Images illustrate an infected (left) and a normal (right) bladder.
About Bladder Pain Syndrome/Interstitial Cystitis
Interstitial Cystitis (IC) is a chronic inflammation of the bladder wall, which can also be diagnosed as Bladder PainSyndrome (BPS). The cause of BPS/IC is not yet known, research continues to find the cause. Indications suggest the condition could be due to a defective bladder lining, or an autoimmune disorder. BPS/IC may resemble a bacterial bladder infection, however short term antibiotics are not effective.
How common is PBS/IC?
BPS /IC is a chronic condition with unknown aetiology (cause of the disease) As the definition of BPS/IC has evolved it is seen now as a diagnosis of exclusion with no definitive diagnostic test; hence it is difficult to estimate prevalence, which can be dependant on whether symptoms are clinician assigned or patient reported. We know from NHS Digital that in 204/15 (last available stats) that there were over 330,000 Patient Episodes (Admissions to Hospital) of Urinary related problems including I/C.
What are the main symptoms of BPS/IC?
Patients may experience some or all of the following symptoms:
- FREQUENCY - Day and/or night frequency of urination.
- URGENCY - The sensation of having to urinate immediately may also be accompanied by pain, pressure or spasms.
- PAIN - Can be in the abdominal, urethral or vaginal area. Pain is also frequently associated with sexual intercourse.
How can BPS/IC affect an individual's life?
Many BPS/IC patients find that their life revolves around knowing where the nearest toilet is. Therefore, any trip away from home may require thought and planning. Some severe sufferers of BPS/IC can find themselves virtually housebound, which can lead to other problems such as social isolation and depression. Severe tiredness can also occur if the sufferer has to get up repeatedly during the night.
Bladder issues can be seen as ‘socially unacceptable' conditions, which are not often discussed in public. Some may feel isolated because of this.
Some may also be in constant pain which can affect relationships and work.
A large number of sufferers find that certain foods or drinks, and even clothing can aggravate their condition.
How is BPS/IC diagnosed?

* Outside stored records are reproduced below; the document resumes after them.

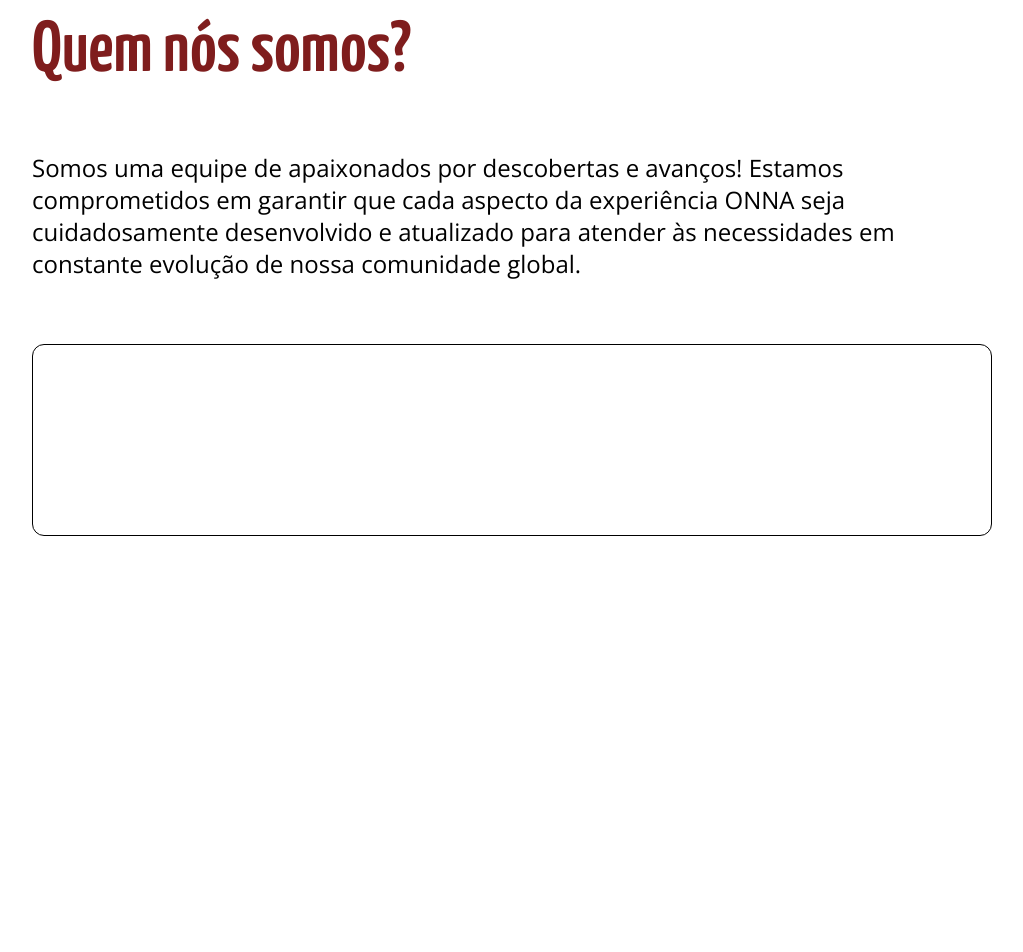
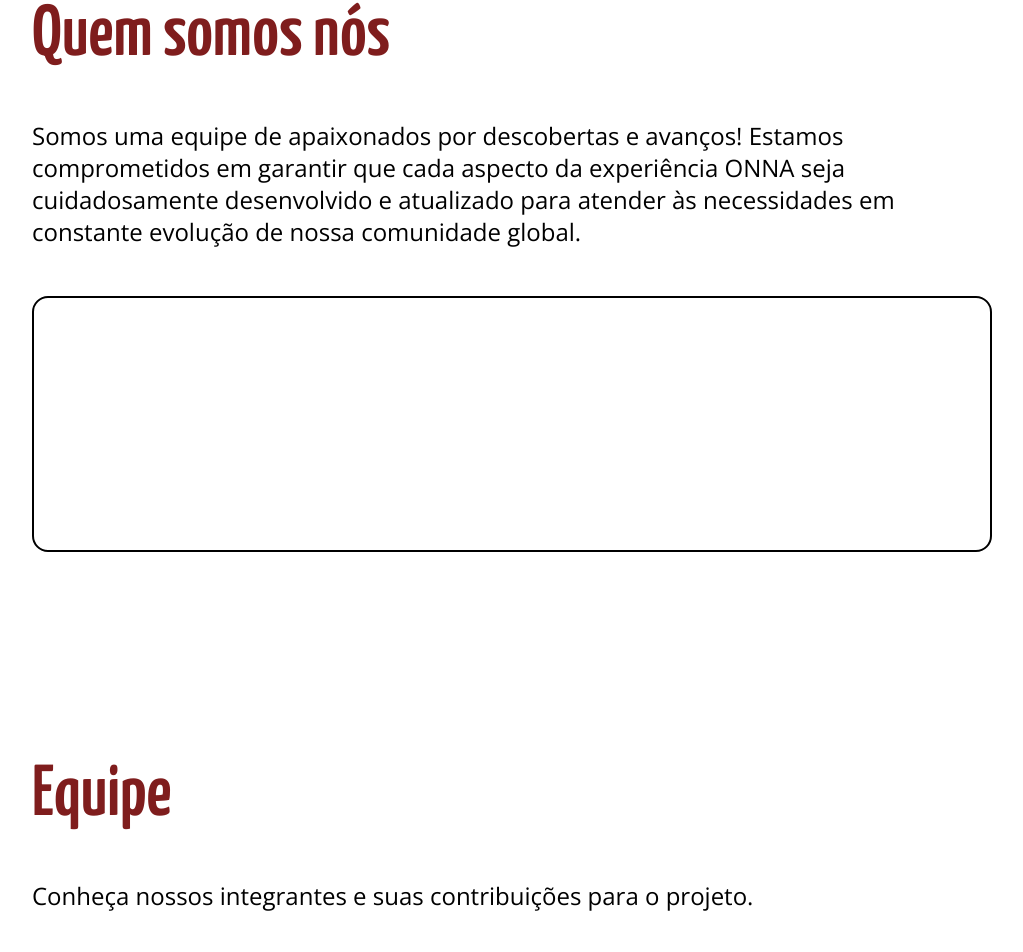
Before and after one commit to bbayerdev/onna-web, a Next.js app: page /sobre in a window 1280 px wide. Shown: the part 260-1212 px from the top of the page, without its empty margins (128-1151 px from the left). Before the commit the page ends 908 px from the top, so only its background shows below. Built offline with nearby package versions, Linux system fonts and the light colour scheme.

Commit message:
Sobre 1.0

```diff
--- /dev/null
+++ b/app/components/sobre/cardMetas.tsx
@@ -0,0 +1,19 @@
+import React from 'react'
+
+type Props = {
+    titulo: string
+    meta: string
+}
+
+const CardMetas = ({ titulo, meta }: Props) => {
+    return (
+
+        <div className='w-full h-full border-2 rounded-xl border-black p-8'>
+            <h1 className='font-bold text-4xl'>{titulo}</h1>
+            <p className='font-opensans text-2xl mt-5'>{meta}</p>
+        </div>
+
+    )
+}
+
+export default CardMetas
--- /dev/null
+++ b/app/components/sobre/imgs/mascote.tsx
@@ -0,0 +1,11 @@
+import React from 'react'
+import Image from 'next/image'
+import mascote from '../../../../public/imgs/mascote.png'
+
+const Mascote = () => {
+  return (
+    <Image src={mascote} alt='logo' width={0} height={500} className='select-none w-max h-auto'/>
+  )
+}
+
+export default Mascote
--- a/app/components/sobre/section1.tsx
+++ /dev/null
@@ -1,13 +0,0 @@
-import React from 'react'
-
-const Section1 = () => {
-    return (
-        <section className='flex flex-col justify-center m-auto py-28 w-3/4 space-y-16'>
-            <h1 className='font-bold text-7xl text-red-900'>Quem nós somos? </h1>
-            <p className='font-opensans text-2xl p-'>Somos uma equipe de apaixonados por descobertas e avanços!  Estamos comprometidos em garantir que cada aspecto da experiência ONNA seja cuidadosamente desenvolvido e atualizado para atender às necessidades em constante evolução de nossa comunidade global.</p>
-            <div className='w-full border-[1px] rounded-xl h-48 border-black '></div>
-        </section>
-    )
-}
-
-export default Section1
--- a/app/sobre/page.tsx
+++ b/app/sobre/page.tsx
@@ -1,14 +1,57 @@
 import React from 'react'
 import Header from '../components/home/header'
-import Section1 from '../components/sobre/section1'
+import CardMetas from '../components/sobre/cardMetas'
+import Footer from '../components/home/footer'
+import Mascote from '../components/sobre/imgs/mascote'
 
 const Sobre = () => {
   return (
-    <main className='antialiased'>
-        <Header/>
-        <Section1/>
+    <div className='antialiased'>
+      <Header />
 
-    </main>
+      <main className='space-y-52'>
+        <section className='flex flex-col w-3/4 justify-center space-y-12 m-auto mt-24'>
+          <h1 className='text-7xl text-red-900 font-bold'>Quem somos nós</h1>
+          <p className='font-opensans text-2xl'>Somos uma equipe de apaixonados por descobertas e avanços!  Estamos comprometidos em garantir que cada aspecto da experiência ONNA seja cuidadosamente desenvolvido e atualizado para atender às necessidades em constante evolução de nossa comunidade global.</p>
+          <div className='w-full h-64 border-2 rounded-2xl border-black'>
+          </div>
+        </section>
+
+        <section className='flex flex-col w-3/4 justify-center space-y-12 m-auto mt-24'>
+          <h1 className='text-7xl text-red-900 font-bold'>Equipe</h1>
+          <p className='font-opensans text-2xl'>Conheça nossos integrantes e suas contribuições para o projeto.</p>
+          <div className='w-full h-[400px] border-black flex flex-row space-x-12 justify-center'>
+            <div className='w-1/4 h-full border-2 rounded-3xl border-black'></div>
+            <div className='w-1/4 h-full border-2 rounded-3xl border-black'></div>
+            <div className='w-1/4 h-full border-2 rounded-3xl border-black'></div>
+          </div>
+        </section>
+
+        <section className='flex flex-col w-4/5 justify-center space-y-12 m-auto mt-24'>
+          <h1 className='text-7xl text-red-900 font-bold text-center'>Metas</h1>
+
+          <div className='w-full h-[320px] border-black flex flex-row space-x-12 justify-center'>
+            <CardMetas
+              titulo='Aumentar o engajamento do usuário'
+              meta='Aumentar o número de usuárias ativas em nossa plataforma'
+            />
+
+            <CardMetas
+              titulo='Melhorar a acessibilidade'
+              meta='Plataforma mais acessível e fácil de usar para mulheres de todas as origens e níveis de experiência'
+            />
+
+            <CardMetas
+              titulo='Atualizar regularmente os conteúdos'
+              meta='Garantindo que nossas usuárias tenham acesso a conteúdos precisos e úteis em sua jornada de cuidados com a saúde'
+            />
+          </div>
+
+        </section>
+
+      </main>
+      <Footer />
+    </div>
   )
 }
 
```
Also changed, not shown: public/imgs/mascote.png (added), 1 other file (tests, documents, lock files or other folders).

This is usually via elimination or diagnostic tests such as Urodynamics or Cystoscopy. It can take time to obtain a correct diagnosis as symptoms of BPS/IC can be similar to other conditions for example, Overactive Bladder or Bacterial Cystitis/(UTI). Progress has been made by BHUK in raising awareness of BPS/IC and the importance of finding the correct treatment for the patient.
Coping with BPS/IC

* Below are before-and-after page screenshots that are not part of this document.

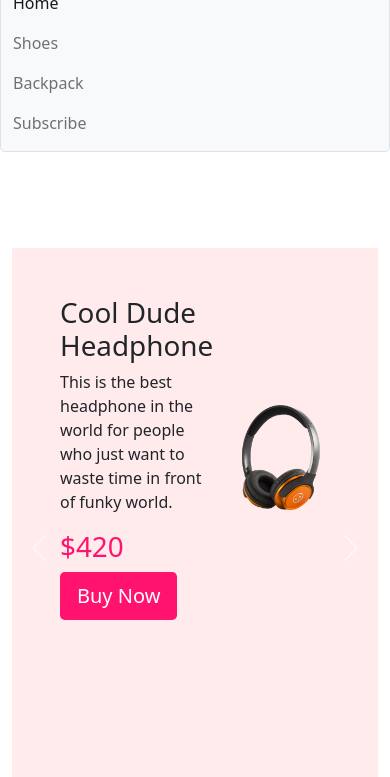
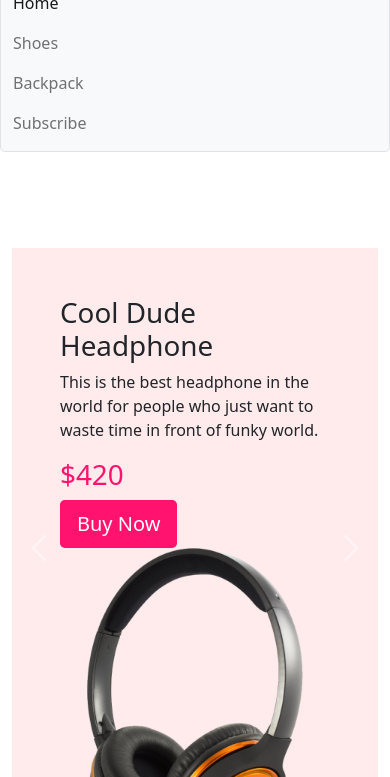
Before and after one commit to dev-sweet/panda-commerce, a plain HTML site: page index.html in a window 390 px wide. Both pictures are taken after a click on the button 349 px from the left and 29 px from the top of the page. Shown: the part 67-844 px from the top of the page. Drawn offline with nearby package versions, Linux system fonts and the light colour scheme; files whose address does not match are found by name.

Commit message:
try something

```diff
--- a/index.html
+++ b/index.html
@@ -47,41 +47,41 @@
                       <button type="button" data-bs-target="#carouselExampleIndicators" data-bs-slide-to="2" aria-label="Slide 3"></button>
                     </div>
                     <div class="carousel-inner">
-                      <div class="carousel-item p-5 active">
+                      <div class="carousel-item p-5 active d-flex">
                         <div class="row align-items-center">
-                            <div class="col-7">
+                            <div class="col-md-7 col-sm-12">
                                 <h1>Mega LCD TV For Sports</h1>
                                 <p>This is the best tv in the world for people who just want to waste time in front of tv.</p>
                                 <h1 class="price">$1200</h1>
                                 <button class="btn btn-lg btn-color">Buy Now</button>
                             </div>
-                            <div class="col-5">
+                            <div class="col-md-5 col-sm-12">
                                 <img class="img-fluid w-100" src="./images/banner-images/tv.png" alt="">
                             </div>
                         </div>
                       </div>
                       <div class="carousel-item p-5">
                         <div class="row align-items-center">
-                            <div class="col-7">
+                            <div class="col-md-7 col-sm-12">
                                 <h1>Cool Dude Headphone</h1>
                                 <p>This is the best headphone in the world for people who just want to waste time in front of funky world.</p>
                                 <h1 class="price">$420</h1>
                                 <button class="btn btn-lg btn-color">Buy Now</button>
                             </div>
-                            <div class="col-5">
+                            <div class="col-md-5 col-sm-12 order-sm-1">
                                 <img class="img-fluid" src="./images/banner-images/headphone.png" alt="">
                             </div>
                         </div>
                       </div>
                       <div class="carousel-item p-5">
                         <div class="row align-items-center">
-                            <div class="col-7">
+                            <div class="col-md-7 col-sm-12">
                                 <h1>X-Box for your living room</h1>
                                 <p>This is the best x-box in the world for people who just want to waste time in front of fake sports.</p>
                                 <h1 class="price">$650</h1>
                                 <button class="btn btn-lg btn-color">Buy Now</button>
                             </div>
-                            <div class="col-5">
+                            <div class="col-md-5 col-sm-12">
                                 <img class="img-fluid" src="./images/banner-images/xbox.png" alt="">
                             </div>
                         </div>
```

It is important to gain support from your GP and urologist to work together at finding the correct treatment for your symptoms. Learn to manage your flares (bad days) with self help and medication. Reaching out to others who understand what you are experiencing can be of great benefit. There are useful tips to help you, examples include: a change in lifestyle, relaxation, diet, exercise, clothing and planned travel, all which can help enable you to live with BPS/IC.
How can BHUK help you, if you join us?
Bladder Health UK can provide BPS/IC patients with a wealth of information, for example:
- Members Magazine “Your Bladder Health,” published 3 times per year.
- BPS/IC Handbook – an excellent booklet written to provide practical help and advice.
- Telephone Advice Line – 0121 702 0820
- Comprehensive Resources - fact sheets, DVDs, lending library, Can’t Wait Cards and much more.
- Message Forums- exchange personal experiences of bladder illness with others.
- Social Media sites including Facebook @BladderHealthUK and Twitter #bladdersupport